Maybe we’re biased, but it seems to us that Scarborough rather punches above its weight in terms of its fascinating history – an awful lot seems to have happened in this relatively small town.
One of the more eccentric episodes concerns the area just below the Rotunda Museum, known to many locals still as ‘Aquarium Top’. What’s now a roundabout above, and an underpass and underground car park below, was once a remarkable ‘people’s palace’, complete with alligators, seals and spectacular Indian-style brick- and tile-work.
Our painting today, oils on canvas and unattributed other than that it’s ‘English school’, shows it in its heyday in the late 1800s.
Bulmer’s History and Directory of North Yorkshire for 1890 tells us that the Aquarium was designed by the celebrated pier designer and engineer Eugenius Birch, who also created a similar (but above-ground) structure for Brighton, as well as our own North Bay pleasure pier on the Marine Drive, which was washed away in a storm in 1905.
Our Aquarium was constructed at the bottom of what was then called Ramsdale Valley, now Valley Road, and stood on a three-acre plot formerly known as Mill Beck.
“The pool of stagnant water and the horse and carriage sheds, which constituted a great eye-sore, have been swept away, and the wide and convenient road leading to the sands and the external parts of the Aquarium occupies their place,” Bulmer’s tells us.
The Aquarium was opened in 1875 at a cost of £100,000 – the equivalent of over £10m today. And to give a real flavour of its exoticism, we can’t improve on Bulmer’s 1890 description:
“Its length is 500 feet, and width 250 feet. The external appearance of this original and magnificent marine temple is quite unworthy of the splendour of the interior. The building is of Mahomedan-Indian architecture, which gives it the appearance of a vast subterranean palace. The entrance hall, which will eventually be used as a conservatory, is 70 feet long by 32 feet wide, and is designed in the style of the Hindoo temple at Bindrabund, as is also the vestibule leading into the reading-room. The rooms devoted to concerts and refreshments are of the style of the Palace at Futupoor, while the general character of the woodwork is similar to the Palace of Akbar, at Agra.
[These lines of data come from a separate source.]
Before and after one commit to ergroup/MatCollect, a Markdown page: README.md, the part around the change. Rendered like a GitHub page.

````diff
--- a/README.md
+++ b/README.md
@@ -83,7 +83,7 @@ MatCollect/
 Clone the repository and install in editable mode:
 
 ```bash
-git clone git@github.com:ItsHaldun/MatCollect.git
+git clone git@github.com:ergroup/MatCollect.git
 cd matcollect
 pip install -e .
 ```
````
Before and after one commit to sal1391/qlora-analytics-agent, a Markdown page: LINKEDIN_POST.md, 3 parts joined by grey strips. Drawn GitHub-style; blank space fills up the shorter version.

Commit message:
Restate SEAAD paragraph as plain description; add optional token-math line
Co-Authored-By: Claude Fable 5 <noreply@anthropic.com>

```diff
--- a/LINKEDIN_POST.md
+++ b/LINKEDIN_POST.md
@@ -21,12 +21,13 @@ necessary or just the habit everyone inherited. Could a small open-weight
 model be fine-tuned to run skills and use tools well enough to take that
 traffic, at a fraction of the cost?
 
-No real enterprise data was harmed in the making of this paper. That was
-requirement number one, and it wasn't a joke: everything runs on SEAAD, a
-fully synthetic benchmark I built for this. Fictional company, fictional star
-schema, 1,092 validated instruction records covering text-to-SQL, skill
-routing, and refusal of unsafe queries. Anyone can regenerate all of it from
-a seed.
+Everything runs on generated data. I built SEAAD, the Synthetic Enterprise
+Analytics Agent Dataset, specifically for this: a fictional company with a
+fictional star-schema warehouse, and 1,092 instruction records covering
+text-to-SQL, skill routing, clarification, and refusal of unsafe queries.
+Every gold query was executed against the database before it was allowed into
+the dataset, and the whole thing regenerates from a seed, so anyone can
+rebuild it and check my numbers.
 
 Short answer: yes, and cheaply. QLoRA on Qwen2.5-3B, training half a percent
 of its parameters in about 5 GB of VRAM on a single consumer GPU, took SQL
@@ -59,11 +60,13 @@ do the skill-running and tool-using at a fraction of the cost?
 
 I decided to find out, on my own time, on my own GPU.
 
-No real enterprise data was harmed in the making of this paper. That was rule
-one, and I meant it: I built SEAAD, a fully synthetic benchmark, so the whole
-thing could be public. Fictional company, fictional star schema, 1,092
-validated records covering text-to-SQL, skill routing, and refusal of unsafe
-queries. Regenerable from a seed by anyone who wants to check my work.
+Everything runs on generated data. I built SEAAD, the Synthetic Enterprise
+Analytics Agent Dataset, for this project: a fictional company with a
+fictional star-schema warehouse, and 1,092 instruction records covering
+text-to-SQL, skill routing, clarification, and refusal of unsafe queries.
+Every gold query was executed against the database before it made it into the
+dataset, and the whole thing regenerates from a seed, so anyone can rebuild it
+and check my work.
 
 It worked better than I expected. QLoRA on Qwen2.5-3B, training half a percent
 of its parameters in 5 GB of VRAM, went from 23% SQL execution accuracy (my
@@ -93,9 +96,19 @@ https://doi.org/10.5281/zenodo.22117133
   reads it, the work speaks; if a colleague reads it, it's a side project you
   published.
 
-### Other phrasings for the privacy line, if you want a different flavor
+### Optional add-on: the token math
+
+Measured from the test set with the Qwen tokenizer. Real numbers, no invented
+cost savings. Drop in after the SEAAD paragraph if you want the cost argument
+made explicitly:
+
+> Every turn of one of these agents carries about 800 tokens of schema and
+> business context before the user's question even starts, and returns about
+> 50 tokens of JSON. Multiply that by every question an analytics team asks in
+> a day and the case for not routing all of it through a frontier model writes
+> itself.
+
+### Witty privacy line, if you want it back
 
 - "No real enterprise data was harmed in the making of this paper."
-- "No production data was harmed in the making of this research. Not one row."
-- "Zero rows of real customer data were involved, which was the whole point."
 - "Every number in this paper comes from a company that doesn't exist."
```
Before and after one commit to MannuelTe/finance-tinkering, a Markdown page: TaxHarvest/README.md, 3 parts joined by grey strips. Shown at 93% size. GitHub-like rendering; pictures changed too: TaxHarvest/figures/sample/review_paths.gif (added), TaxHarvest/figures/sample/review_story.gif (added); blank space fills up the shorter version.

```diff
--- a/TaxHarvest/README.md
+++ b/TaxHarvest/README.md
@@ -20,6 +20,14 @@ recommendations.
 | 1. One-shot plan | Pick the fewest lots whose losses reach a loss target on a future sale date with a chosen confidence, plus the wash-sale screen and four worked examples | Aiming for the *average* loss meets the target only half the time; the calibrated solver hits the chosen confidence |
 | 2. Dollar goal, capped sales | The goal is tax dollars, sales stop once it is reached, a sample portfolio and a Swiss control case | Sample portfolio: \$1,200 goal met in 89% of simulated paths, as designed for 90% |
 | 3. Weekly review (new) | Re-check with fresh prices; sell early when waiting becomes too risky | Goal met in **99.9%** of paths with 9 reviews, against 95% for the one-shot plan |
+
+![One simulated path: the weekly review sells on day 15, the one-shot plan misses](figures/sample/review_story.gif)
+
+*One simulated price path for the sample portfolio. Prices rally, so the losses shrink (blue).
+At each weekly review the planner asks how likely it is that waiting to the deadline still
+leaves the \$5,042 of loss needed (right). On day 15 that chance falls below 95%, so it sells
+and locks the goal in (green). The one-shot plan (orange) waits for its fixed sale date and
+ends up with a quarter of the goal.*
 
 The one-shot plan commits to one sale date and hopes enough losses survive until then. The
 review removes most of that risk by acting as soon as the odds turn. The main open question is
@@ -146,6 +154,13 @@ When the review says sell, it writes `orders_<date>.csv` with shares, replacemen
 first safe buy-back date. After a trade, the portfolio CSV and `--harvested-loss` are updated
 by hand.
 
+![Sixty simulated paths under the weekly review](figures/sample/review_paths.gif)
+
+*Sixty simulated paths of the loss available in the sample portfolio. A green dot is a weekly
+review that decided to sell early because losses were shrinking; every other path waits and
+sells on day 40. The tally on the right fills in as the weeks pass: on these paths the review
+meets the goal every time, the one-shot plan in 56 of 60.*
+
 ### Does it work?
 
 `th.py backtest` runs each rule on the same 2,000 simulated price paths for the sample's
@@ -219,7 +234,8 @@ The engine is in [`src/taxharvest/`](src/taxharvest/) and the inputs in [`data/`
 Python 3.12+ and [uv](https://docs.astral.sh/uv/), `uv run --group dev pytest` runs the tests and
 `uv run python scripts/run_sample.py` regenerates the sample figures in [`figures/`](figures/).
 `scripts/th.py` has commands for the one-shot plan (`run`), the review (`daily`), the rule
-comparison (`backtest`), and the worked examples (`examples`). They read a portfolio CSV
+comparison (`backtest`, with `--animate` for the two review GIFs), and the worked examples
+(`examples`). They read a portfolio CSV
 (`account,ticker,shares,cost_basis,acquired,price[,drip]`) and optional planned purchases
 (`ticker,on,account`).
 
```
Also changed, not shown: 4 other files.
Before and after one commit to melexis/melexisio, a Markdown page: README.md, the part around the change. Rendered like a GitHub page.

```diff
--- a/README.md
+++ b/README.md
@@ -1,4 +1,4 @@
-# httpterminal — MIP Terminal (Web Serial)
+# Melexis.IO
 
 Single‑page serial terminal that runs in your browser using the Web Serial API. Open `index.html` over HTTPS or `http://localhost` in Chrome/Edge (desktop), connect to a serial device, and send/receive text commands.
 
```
“The corridors are formed of picturesque brick arches in the Eastern style, whilst the tile flooring justifies a close inspection. Several caves and grottoes, containing choice specimens of ferns and other plants, are arranged in the building. The scene, when the Aquarium is lighted in the evening, in this part of the building, is particularly effective, the gas light displaying to advantage the formation of the roof. The large tank is placed in the cave of Elephanta, and contains over 75,000 gallons of water. It is 36 feet square. In summer the most celebrated swimmers are engaged by the management to give exhibitions in this tank several times daily. Since the present company purchased the building, extensive alterations and additions have been made, including a large and magnificent monkey house and aviary. There are also seal and alligator ponds, shooting galleries, and numerous other attractions, which bear out the name of the ‘People’s Palace’, in which during the season a ten hours’ varied programme is provided for sixpence. On Sundays sacred concerts are given afternoon and evening.”
The building was only to be a ‘people’s palace’ in its original format for around 50 years; it was taken over in the 1920s by Scarborough Corporation who turned it into an amusement park called Gala Land, which itself was demolished in the 1960s to make way for the current roundabout and underground car park.
Scarborough, Interior of the Aquarium is part of the Scarborough Collections, the name given to all the museum objects and artwork acquired by the borough over the years, and now in the care of Scarborough Museums Trust. For further information, please contact Collections Manager Jennifer Dunne on Jennifer.firstname.lastname@example.org or 01723 384510.